[Items from a data source]
=====

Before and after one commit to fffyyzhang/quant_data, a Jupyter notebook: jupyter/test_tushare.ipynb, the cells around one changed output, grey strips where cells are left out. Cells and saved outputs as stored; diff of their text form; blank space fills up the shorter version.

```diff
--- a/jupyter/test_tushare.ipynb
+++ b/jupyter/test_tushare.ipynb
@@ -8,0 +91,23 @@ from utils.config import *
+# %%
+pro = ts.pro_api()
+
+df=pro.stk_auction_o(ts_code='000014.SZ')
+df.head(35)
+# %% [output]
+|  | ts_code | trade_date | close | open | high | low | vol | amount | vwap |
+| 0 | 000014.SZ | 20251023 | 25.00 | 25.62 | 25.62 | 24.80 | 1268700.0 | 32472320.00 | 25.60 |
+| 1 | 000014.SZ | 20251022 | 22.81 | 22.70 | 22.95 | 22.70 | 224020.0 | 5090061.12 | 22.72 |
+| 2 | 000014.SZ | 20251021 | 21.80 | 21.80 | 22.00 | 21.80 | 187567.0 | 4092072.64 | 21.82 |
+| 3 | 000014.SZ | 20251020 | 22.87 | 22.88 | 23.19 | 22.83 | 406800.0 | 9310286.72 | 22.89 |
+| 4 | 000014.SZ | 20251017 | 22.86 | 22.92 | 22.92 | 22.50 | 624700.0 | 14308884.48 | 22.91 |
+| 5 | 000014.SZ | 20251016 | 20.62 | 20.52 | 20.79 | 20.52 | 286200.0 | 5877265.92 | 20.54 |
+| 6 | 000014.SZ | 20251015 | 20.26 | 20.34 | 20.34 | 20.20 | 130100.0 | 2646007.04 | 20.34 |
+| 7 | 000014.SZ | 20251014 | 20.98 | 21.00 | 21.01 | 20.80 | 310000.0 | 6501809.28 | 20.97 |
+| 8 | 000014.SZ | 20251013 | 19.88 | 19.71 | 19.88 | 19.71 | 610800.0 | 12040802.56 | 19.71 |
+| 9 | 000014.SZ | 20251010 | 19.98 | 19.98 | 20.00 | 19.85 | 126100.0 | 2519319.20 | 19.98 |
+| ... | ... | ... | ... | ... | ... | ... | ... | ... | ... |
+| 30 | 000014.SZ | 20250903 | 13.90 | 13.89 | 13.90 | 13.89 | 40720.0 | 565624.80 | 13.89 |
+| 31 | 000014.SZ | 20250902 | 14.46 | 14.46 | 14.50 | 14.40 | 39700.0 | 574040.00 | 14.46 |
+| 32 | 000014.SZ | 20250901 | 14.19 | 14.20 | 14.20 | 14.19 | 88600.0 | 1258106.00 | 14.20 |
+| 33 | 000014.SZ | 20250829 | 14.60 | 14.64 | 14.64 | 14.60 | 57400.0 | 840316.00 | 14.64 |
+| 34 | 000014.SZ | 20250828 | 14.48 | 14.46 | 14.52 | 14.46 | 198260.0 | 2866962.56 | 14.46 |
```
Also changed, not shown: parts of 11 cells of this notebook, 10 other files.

=====

YOUR GOAL:
Every entry should be restated word for word.

WRITTEN RESPONSE:
Before and after one commit to fffyyzhang/quant_data, a Jupyter notebook: jupyter/test_tushare.ipynb, the cells around one changed output, grey strips where cells are left out. Cells and saved outputs as stored; diff of their text form; blank space fills up the shorter version.

```diff
--- a/jupyter/test_tushare.ipynb
+++ b/jupyter/test_tushare.ipynb
@@ -8,0 +91,23 @@ from utils.config import *
+# %%
+pro = ts.pro_api()
+
+df=pro.stk_auction_o(ts_code='000014.SZ')
+df.head(35)
+# %% [output]
+|  | ts_code | trade_date | close | open | high | low | vol | amount | vwap |
+| 0 | 000014.SZ | 20251023 | 25.00 | 25.62 | 25.62 | 24.80 | 1268700.0 | 32472320.00 | 25.60 |
+| 1 | 000014.SZ | 20251022 | 22.81 | 22.70 | 22.95 | 22.70 | 224020.0 | 5090061.12 | 22.72 |
+| 2 | 000014.SZ | 20251021 | 21.80 | 21.80 | 22.00 | 21.80 | 187567.0 | 4092072.64 | 21.82 |
+| 3 | 000014.SZ | 20251020 | 22.87 | 22.88 | 23.19 | 22.83 | 406800.0 | 9310286.72 | 22.89 |
+| 4 | 000014.SZ | 20251017 | 22.86 | 22.92 | 22.92 | 22.50 | 624700.0 | 14308884.48 | 22.91 |
+| 5 | 000014.SZ | 20251016 | 20.62 | 20.52 | 20.79 | 20.52 | 286200.0 | 5877265.92 | 20.54 |
+| 6 | 000014.SZ | 20251015 | 20.26 | 20.34 | 20.34 | 20.20 | 130100.0 | 2646007.04 | 20.34 |
+| 7 | 000014.SZ | 20251014 | 20.98 | 21.00 | 21.01 | 20.80 | 310000.0 | 6501809.28 | 20.97 |
+| 8 | 000014.SZ | 20251013 | 19.88 | 19.71 | 19.88 | 19.71 | 610800.0 | 12040802.56 | 19.71 |
+| 9 | 000014.SZ | 20251010 | 19.98 | 19.98 | 20.00 | 19.85 | 126100.0 | 2519319.20 | 19.98 |
+| ... | ... | ... | ... | ... | ... | ... | ... | ... | ... |
+| 30 | 000014.SZ | 20250903 | 13.90 | 13.89 | 13.90 | 13.89 | 40720.0 | 565624.80 | 13.89 |
+| 31 | 000014.SZ | 20250902 | 14.46 | 14.46 | 14.50 | 14.40 | 39700.0 | 574040.00 | 14.46 |
+| 32 | 000014.SZ | 20250901 | 14.19 | 14.20 | 14.20 | 14.19 | 88600.0 | 1258106.00 | 14.20 |
+| 33 | 000014.SZ | 20250829 | 14.60 | 14.64 | 14.64 | 14.60 | 57400.0 | 840316.00 | 14.64 |
+| 34 | 000014.SZ | 20250828 | 14.48 | 14.46 | 14.52 | 14.46 | 198260.0 | 2866962.56 | 14.46 |
```
Also changed, not shown: parts of 11 cells of this notebook, 10 other files.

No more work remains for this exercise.